MEd, State University of New York - University at Buffalo (mathematics education)
Laurea, University of Torino, Italy (mathematics and education)
Raffaella Borasi was installed as the sixth dean of the Warner School in 2001. Under her leadership, the Warner School has experienced significant growth, more than doubling student enrollment and research funding. She has taken leadership roles in four recent National Science Foundation (NSF)-funded grants from the Robert Noyce Scholarship Program (for a total of over $6.5 million), spearheaded the launch of online courses at Warner (achieving 61 online offerings in the first two years), and has been the driving force behind the 2013 opening of Raymond F. LeChase Hall, the new state-of-the-art facility that houses the Warner School on River Campus. Most recently, she has been instrumental in forging the University of Rochester's new partnership with East High School.

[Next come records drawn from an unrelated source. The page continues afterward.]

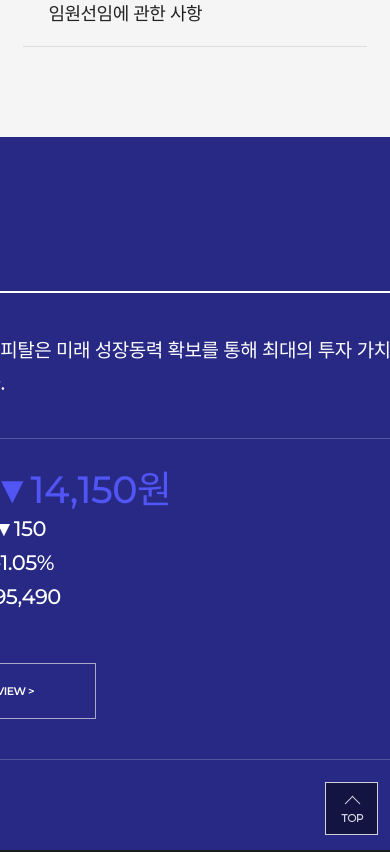
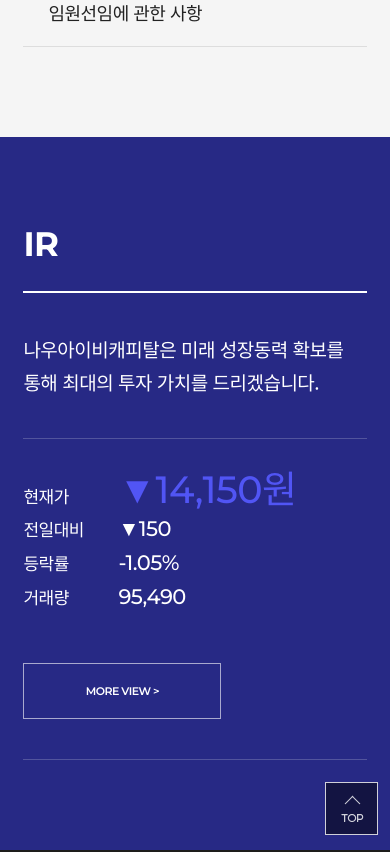
Before and after one commit to dbsk1111/Nauib, a plain HTML site: page index.html in a window 390 px wide. Shown: the part 2952-3804 px from the top of the page. Drawn offline with Linux system fonts and the light colour scheme.

Commit message:
210716
ir_area의 min-width 수정

```diff
--- a/css/main.css
+++ b/css/main.css
@@ -557,6 +557,7 @@ section{
   .item_list{
     padding: 25px;
   }
+  .ir_area{ min-width: auto; }
   .notice_list_date{ font-size: 14px; }
   .notice_list_title{ margin-top: 10px; font-size: 18px; }
   .stock .present_value{ font-size: 38px; }
```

Borasi, who joined the Warner School faculty in 1985, has roots as a mathematics educator with special interests in an inquiry approach to teaching mathematics, school mathematics reform, professional development, and teacher education. She has degrees in mathematics and education from the University of Torino and was a Fulbright Student at the State University of New York – University Buffalo, where she received her PhD in mathematics education. She has worked on several research projects funded by the NSF to improve mathematics instruction. She has published more than 40 articles in national and international journals and is the author/co-author of four books: Learning Mathematics Through Inquiry (1992); Reconceiving Mathematics Instruction: A Focus on Errors (1996); Reading Counts: Expanding the Role of Reading in Mathematics Classrooms (2000); and Blogging as Change: Transforming Science and Math Education Through New Media Literacies (2011). Borasi also co-authored an NSF-commissioned monograph, Professional Development that Supports School Mathematics Reform (2002), which was widely circulated by the NSF to school systems across the nation as a blueprint for successful school mathematics reform through professional development. Her current research and teaching interests are in the areas of entrepreneurship in education and online teaching and learning.
Borasi now balances her work in school reform and new interests in entrepreneurship in education and learning in the digital age with a demanding agenda of administrative and leadership duties. She also continues to teach in the teacher preparation and doctoral programs.